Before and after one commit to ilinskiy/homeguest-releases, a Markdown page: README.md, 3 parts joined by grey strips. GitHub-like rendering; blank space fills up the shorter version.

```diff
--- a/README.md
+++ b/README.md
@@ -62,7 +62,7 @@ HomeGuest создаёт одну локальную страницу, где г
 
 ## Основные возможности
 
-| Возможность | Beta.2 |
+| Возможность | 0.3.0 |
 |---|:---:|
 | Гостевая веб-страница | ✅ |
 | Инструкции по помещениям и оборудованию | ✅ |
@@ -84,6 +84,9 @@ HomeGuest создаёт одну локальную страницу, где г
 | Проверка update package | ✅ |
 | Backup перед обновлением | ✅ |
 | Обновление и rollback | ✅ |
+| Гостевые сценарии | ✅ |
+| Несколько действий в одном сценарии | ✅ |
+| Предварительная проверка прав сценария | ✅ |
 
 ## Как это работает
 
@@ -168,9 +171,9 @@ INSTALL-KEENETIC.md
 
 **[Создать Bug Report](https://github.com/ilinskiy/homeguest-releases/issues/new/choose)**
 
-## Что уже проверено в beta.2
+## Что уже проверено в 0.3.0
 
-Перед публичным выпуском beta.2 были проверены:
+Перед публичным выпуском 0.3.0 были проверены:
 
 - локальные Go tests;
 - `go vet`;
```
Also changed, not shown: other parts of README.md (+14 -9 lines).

PROBLEM TO WORK ON:
Scan the records for the word "README" and copy every line where it is found.

EXERCISE OUTPUT:
Before and after one commit to ilinskiy/homeguest-releases, a Markdown page: README.md, 3 parts joined by grey strips. GitHub-like rendering; blank space fills up the shorter version.
--- a/README.md
+++ b/README.md
Also changed, not shown: other parts of README.md (+14 -9 lines).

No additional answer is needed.